Some retailers are sceptical, but Apple Pay has the potential to drive popular acceptance of contactless payment in this country.

Given the fanfare that has greeted details of the launch of Apple Pay in the UK you would be forgiven for concluding this was the most significant technology development in retail this year.

With typical Apple bravado, the company’s chief executive Tim Cook announced in January that 2015 would be the “year of Apple Pay” and the column inches devoted to the development this week have done little to dispel that notion.

Certainly there is much to be excited about.


Most importantly for retailers, it is compatible with contactless sales terminals, so no hardware upgrades are required. Apple will not charge retailers fees and the Apple brand has already ensured the kind of publicity that will be required to deliver any sort of critical mass in usage among consumers.

“The ease of the technology will help reduce queues and friction in-store”

Chris-Brook Carter

Furthermore, as store chiefs obsess about customer experience, the ease of the technology will help reduce queues and friction in-store. And its ability to also work as a tool for online payments should offer the potential to increase conversion rates as this channel continues to grow exponentially.

Yet for all this, there remain some notable doubts about whether Apple Pay will be quite the panacea in payments its supporters predict. It has, unarguably, garnered widespread backing in the banking and retail sectors, but that support still has some notable exceptions.

Those wary of jumping on the bandwagon point to continued concerns around security and data protection in contactless payments as well as to reports from the US that take-up of the technology has been slower than Apple predicted.

And, the £20 limit (increasing to £30 later in the year) to in-store contactless transactions remains a barrier to the practical expansion of the service for the large number of retailers with average basket sizes outside this nominal amount.

Brand power

Off the record, retail leaders will tell you that payment technologies remain relatively low down on the list as they grapple to make sense of the plethora of investment priorities that every retailer faces today. And in many there is even still confusion about where responsibility for the technology lies. Finance? IT? Ecommerce? Retail operations?

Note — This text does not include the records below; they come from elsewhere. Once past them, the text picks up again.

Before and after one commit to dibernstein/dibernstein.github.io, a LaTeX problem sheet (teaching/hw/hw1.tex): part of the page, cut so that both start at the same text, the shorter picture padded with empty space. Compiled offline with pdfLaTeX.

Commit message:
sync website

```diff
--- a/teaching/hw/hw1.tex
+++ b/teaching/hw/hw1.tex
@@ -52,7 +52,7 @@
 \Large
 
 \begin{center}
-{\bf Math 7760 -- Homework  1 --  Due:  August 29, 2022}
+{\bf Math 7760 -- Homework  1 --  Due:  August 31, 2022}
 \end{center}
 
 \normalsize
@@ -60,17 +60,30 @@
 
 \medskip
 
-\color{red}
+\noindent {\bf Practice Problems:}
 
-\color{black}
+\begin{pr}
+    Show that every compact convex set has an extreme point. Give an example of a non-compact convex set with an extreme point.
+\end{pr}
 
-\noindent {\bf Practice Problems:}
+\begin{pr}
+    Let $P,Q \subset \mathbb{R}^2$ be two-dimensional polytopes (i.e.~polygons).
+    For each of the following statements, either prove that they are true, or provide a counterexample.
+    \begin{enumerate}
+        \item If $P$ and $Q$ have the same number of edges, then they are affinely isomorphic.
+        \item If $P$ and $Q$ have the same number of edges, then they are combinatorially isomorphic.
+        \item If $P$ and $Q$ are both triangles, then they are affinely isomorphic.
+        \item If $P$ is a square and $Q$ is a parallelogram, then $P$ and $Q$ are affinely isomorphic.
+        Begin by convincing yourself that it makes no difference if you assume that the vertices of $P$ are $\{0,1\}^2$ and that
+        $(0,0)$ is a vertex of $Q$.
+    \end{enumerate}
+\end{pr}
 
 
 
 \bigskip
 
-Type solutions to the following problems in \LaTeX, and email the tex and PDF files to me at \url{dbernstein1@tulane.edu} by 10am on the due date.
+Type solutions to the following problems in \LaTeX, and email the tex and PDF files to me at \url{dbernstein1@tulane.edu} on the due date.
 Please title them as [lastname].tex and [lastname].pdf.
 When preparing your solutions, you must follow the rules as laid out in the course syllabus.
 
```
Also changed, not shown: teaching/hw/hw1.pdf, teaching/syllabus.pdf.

But much of the reticence to commit greater resources to exploring the potential of payment technologies to build on the customer experience, and in so doing loyalty and conversion, has stemmed from the hitherto fragmented nature of the market and ongoing scepticism about consumer take-up.

In Apple, retail finally has a brand with the power and credibility among consumers to take a sizeable enough bite of the market to create scale.

Moreover, it is a brand with an unrivalled track record for creating technologies that delight and disrupt in equal measure and break down perceptions of the status quo. This may yet be the first step to contactless moving into the mainstream.